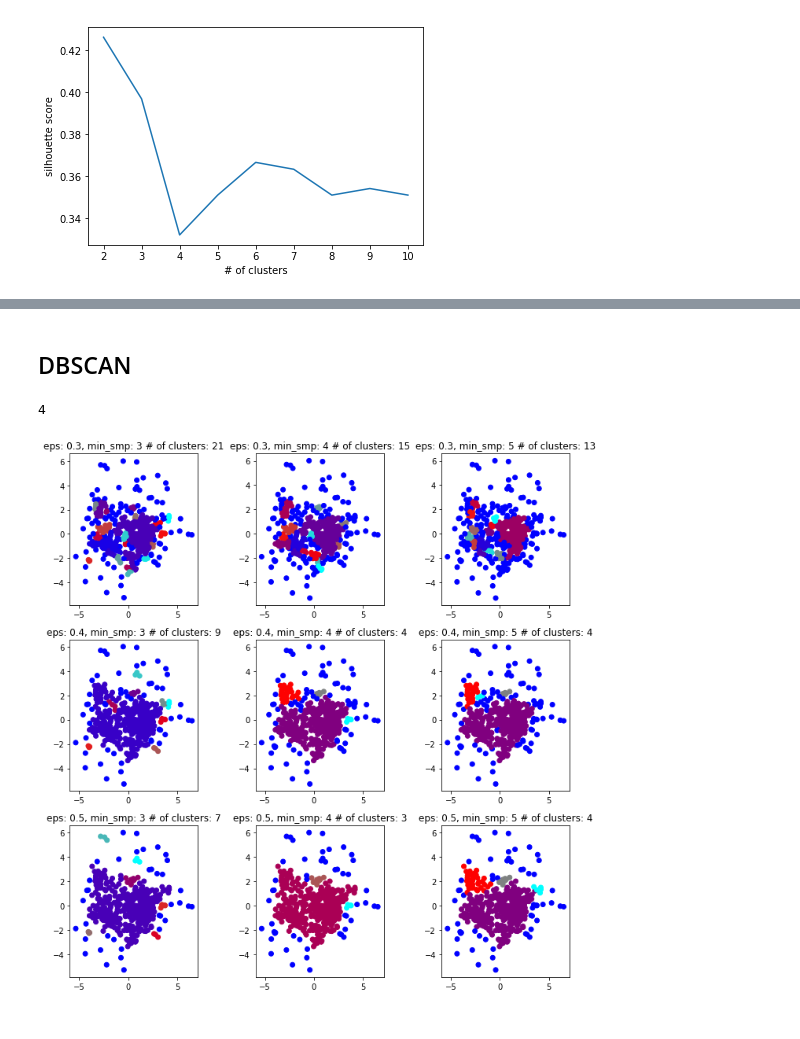
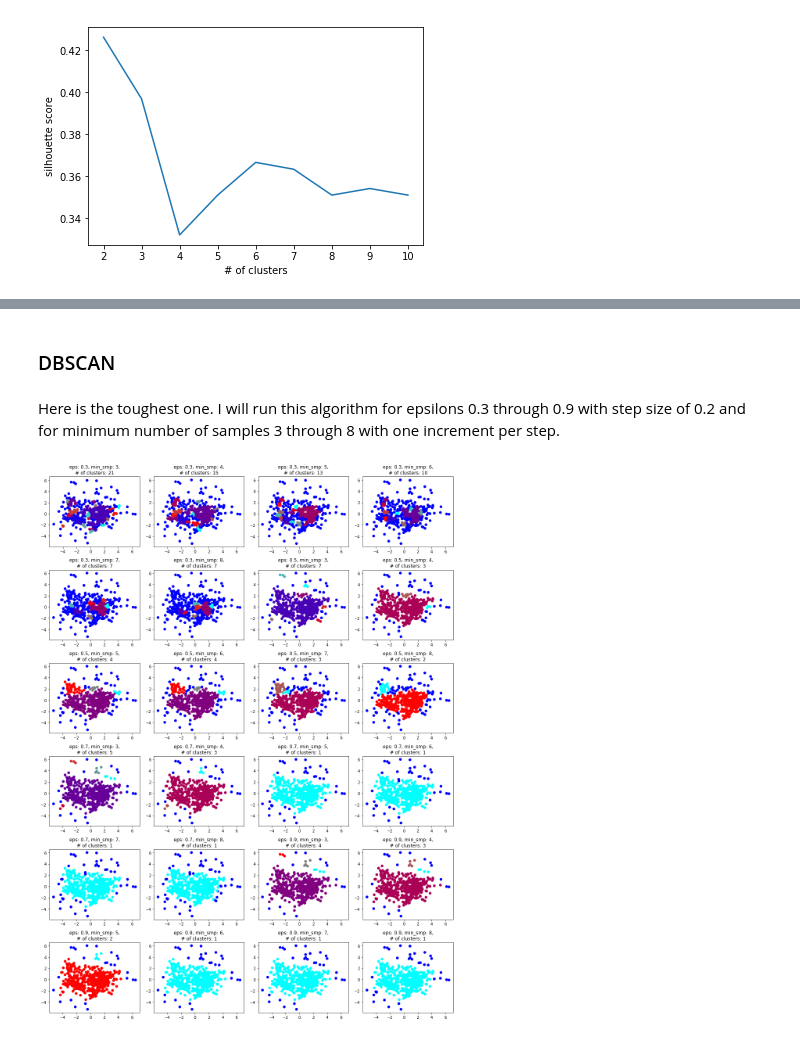
Before and after one commit to armut/Wholesale-Customers-Analysis, a Jupyter notebook: Wholesale Customers Analysis.ipynb, the cells around one changed output, grey strips where cells are left out. Cells and saved outputs as stored; diff of their text form; code cells hidden in the pictures.

```diff
--- a/Wholesale Customers Analysis.ipynb
+++ b/Wholesale Customers Analysis.ipynb
@@ -54,5 +90,5 @@ train.shape
 # %%
-log_data = np.log(train)
+log_data = np.log(data)
 good_data = log_data.drop([128, 65, 66, 75, 154])
 print(good_data.head())
 # %% [output]
@@ -152,11 +264,9 @@ plt.show()
 # %%
-from scipy.cluster.hierarchy import linkage, dendrogram
-
 cl = linkage(reduced_data, method='ward')
 fig, ax = plt.gcf(), plt.gca()
 dn = dendrogram(cl, truncate_mode='level', p=15)
 plt.tight_layout()
-fig.set_size_inches(20, 10)
+fig.set_size_inches(5, 5)
 plt.axhline(y=31, c='k')
 plt.axhline(y=49, c='k')
 ax.annotate('', xy=(1200, 40), xytext=(1500, 40),
@@ -167,8 +279,18 @@ plt.show()
 # %%
-from scipy.cluster.hierarchy import fcluster
+cl = linkage(reduced_data, method='ward')
 labels = fcluster(cl, 2, criterion='maxclust')
 plt.scatter(reduced_data.Dim1.values.tolist(),
-           reduced_data.Dim2.values.tolist(),
-           cmap=cmap,
-           c=labels)
-plt.show()
+   reduced_data.Dim2.values.tolist(),
+   cmap=cmap,
+   c=labels
+)
+plt.savefig('img/hierarchical_fav.png')
+
+cl = linkage(reduced_data, method='weighted')
+labels = fcluster(cl, 2, criterion='maxclust')
+plt.scatter(reduced_data.Dim1.values.tolist(),
+   reduced_data.Dim2.values.tolist(),
+   cmap=cmap,
+   c=labels
+)
+plt.savefig('img/hierarchical_fav2.png')
@@ -177,32 +297,29 @@ plt.show()
 # %% [markdown]
-## DBSCAN
+### DBSCAN
-# %%
-cl = DBSCAN(eps=eps, min_samples=min_samples)
-result = cl.fit_predict(reduced_data)
-# %% [output]
-4
+# %% [markdown]
+Here is the toughest one. I will run this algorithm for epsilons 0.3 through 0.9 with step size of 0.2 and for minimum number of samples 3 through 8 with one increment per step.
 # %%
 from sklearn.cluster import DBSCAN
 
 plot_id = 0
-for eps in np.arange(0.3, 0.6, 0.1):
-    for min_samples in range(3, 6):
+for eps in np.arange(0.3, 0.9, 0.2):
+    for min_samples in range(3, 9):
         plot_id += 1
         cl = DBSCAN(eps=eps, min_samples=min_samples)
         result = cl.fit_predict(reduced_data)
         n_clusters = len([c for c in list(set(result)) if c != -1])
-        plt.subplot(3, 3, plot_id)
+        plt.subplot(6, 4, plot_id)
         plt.scatter(reduced_data.Dim1.values.tolist(),
            reduced_data.Dim2.values.tolist(),
            cmap=cmap,
            c=result
         )
         fig, ax = plt.gcf(), plt.gca()
-        fig.set_size_inches(10, 10)
+        fig.set_size_inches(15, 20)
         plt.title('eps: ' + str(eps) +\
                   ', min_smp: ' + str(min_samples) +\
-                 ' # of clusters: ' + str(n_clusters))
+                 ',\n# of clusters: ' + str(n_clusters))
         plt.tight_layout()
 plt.show()
 # %% [output]
-[figure, old version]
+[figure, new version]
```
Also changed, not shown: parts of 51 cells of this notebook, 23 other files.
━━━
» **Work instruction**
The answer should be one number, the count of lines above that contain "DBSCAN".

» **Result for this task**
5